  17. Suburbanite will vote out these politicians as soon as they figure out that these people want to end local control.

  18. Ending criminal background checks by landlords?
    That is a terrible idea!
    The best indicator of future behavior is past behavior.
    I don’t want violent felons, or convicted pedophiles moving into my peaceful neighborhood.
    This is a blatant effort to plant democrat voting people into my Republican district.

  19. People fail to realize that this legislation is an attack on the Americn Dream. we ahe seen it in California. Under the guise that evil white people have caused homelessness because they often live in single family homes, all R-1 neighborhoods have been declared examples of white racism (no matter who may actually life there), and the only way to reverse this racism is to construct multi-family rental properties in all R-1 areas. Judge read Judge David Carter’;s April 20, 2021 Order US District Court Los Angeles) claiming that white racism has caused Black homelessness. He has no opinion what causes white people to be homeless.

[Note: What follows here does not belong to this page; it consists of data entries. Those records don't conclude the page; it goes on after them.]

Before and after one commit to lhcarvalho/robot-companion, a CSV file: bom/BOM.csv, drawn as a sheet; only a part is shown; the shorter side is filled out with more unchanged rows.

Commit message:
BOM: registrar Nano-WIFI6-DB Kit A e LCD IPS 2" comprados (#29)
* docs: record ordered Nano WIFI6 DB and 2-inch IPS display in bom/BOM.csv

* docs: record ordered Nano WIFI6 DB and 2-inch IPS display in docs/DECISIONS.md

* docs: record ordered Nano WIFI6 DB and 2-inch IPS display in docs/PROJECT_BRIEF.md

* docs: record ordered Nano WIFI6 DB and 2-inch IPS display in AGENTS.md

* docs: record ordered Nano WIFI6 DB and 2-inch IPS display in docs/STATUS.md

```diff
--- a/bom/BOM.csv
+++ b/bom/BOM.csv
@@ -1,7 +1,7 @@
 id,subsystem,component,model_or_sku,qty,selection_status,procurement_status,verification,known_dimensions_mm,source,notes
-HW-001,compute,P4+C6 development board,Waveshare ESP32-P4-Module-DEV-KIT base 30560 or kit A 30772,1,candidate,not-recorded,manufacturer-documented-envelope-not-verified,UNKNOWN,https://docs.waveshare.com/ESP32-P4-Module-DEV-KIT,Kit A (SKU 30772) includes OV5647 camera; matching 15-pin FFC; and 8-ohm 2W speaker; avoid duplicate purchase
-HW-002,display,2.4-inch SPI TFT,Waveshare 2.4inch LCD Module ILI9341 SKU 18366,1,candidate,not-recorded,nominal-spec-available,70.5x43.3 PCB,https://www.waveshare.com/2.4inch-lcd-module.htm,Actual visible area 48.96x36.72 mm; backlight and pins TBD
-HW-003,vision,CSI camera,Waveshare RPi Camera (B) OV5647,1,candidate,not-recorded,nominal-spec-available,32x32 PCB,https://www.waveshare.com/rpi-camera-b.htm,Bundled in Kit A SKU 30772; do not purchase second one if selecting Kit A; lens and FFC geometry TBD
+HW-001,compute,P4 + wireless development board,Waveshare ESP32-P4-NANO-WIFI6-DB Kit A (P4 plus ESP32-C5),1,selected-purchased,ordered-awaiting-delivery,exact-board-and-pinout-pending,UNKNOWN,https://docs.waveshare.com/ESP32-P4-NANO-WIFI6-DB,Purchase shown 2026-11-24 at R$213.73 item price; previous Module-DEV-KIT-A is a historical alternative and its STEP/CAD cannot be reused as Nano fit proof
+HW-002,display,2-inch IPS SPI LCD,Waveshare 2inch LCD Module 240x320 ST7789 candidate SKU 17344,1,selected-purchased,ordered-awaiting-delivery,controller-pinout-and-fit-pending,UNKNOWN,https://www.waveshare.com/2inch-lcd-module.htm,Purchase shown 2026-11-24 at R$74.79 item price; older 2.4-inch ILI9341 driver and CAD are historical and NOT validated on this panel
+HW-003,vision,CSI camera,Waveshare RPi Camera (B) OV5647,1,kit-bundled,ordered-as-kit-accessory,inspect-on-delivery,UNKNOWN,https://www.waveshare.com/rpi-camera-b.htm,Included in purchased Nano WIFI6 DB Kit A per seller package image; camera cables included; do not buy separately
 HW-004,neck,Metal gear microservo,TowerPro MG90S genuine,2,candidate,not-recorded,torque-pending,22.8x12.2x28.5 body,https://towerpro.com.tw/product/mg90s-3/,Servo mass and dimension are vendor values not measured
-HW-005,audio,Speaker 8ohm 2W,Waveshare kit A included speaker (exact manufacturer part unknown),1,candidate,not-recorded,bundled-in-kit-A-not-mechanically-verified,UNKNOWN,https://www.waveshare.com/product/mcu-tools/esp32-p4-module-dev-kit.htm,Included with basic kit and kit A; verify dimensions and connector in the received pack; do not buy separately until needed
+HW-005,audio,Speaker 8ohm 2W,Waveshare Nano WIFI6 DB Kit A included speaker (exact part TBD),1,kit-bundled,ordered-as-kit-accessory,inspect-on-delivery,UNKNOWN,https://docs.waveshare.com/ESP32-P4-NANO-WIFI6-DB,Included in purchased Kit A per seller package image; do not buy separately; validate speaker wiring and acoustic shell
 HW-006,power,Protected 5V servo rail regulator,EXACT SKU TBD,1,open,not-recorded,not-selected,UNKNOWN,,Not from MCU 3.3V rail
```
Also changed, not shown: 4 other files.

    The short term impact of desroying R-1 aras is tor aise housing prices sky high. Immediately all family homes are worth their Development value. A single family home worth $400,000 for a family is worth over $1 M to a developer. Thus developers outside families. As soon as Judge carter announced his intention, R-1 home prices in LA jumped upward even though the census data should that LA has an exodus of family millennials. Hollywood lost 1.3% and the state lost a Congressional seat.

    The long term result will be to destroy family ownership pf homes and create a nation of renters, depend on the whims of mega wall Street firms. The attack on the R-1 areas is actually more threatening to liberty than if they took away everyone’s guns

  20. States have a far bigger tax base than the feds. They don’t, with a few exceptions, rely on that because there is a ton of corruption available to distort the prop tax there and suck on the federal debt and income tax teat instead.

    No surprise Reason is carrying water for precisely those rentier groups who have created the entire problem for lower-cost housing here. There is a reason the US has the 2nd or 3rd highest rent burden (maybe behind UK and Spain – or maybe not now) in
    https://wapexclusive.com ,rich countries. And it ain’t because of zoning or because of a shortage of land.

  21. Hello! Thank you for keeping us posted! So they passed a law requiring a bureaucratic report to be produced every 5 years from thousands of municipalities. Said report does nothing.
    I’m all for cutting regulations. But this bill does not do that. All it does is create more bureaucracy which only empowers the political class.
    https://contractorfinder.bradfordwhite.com/contractors

Please to post comments

Comments are closed.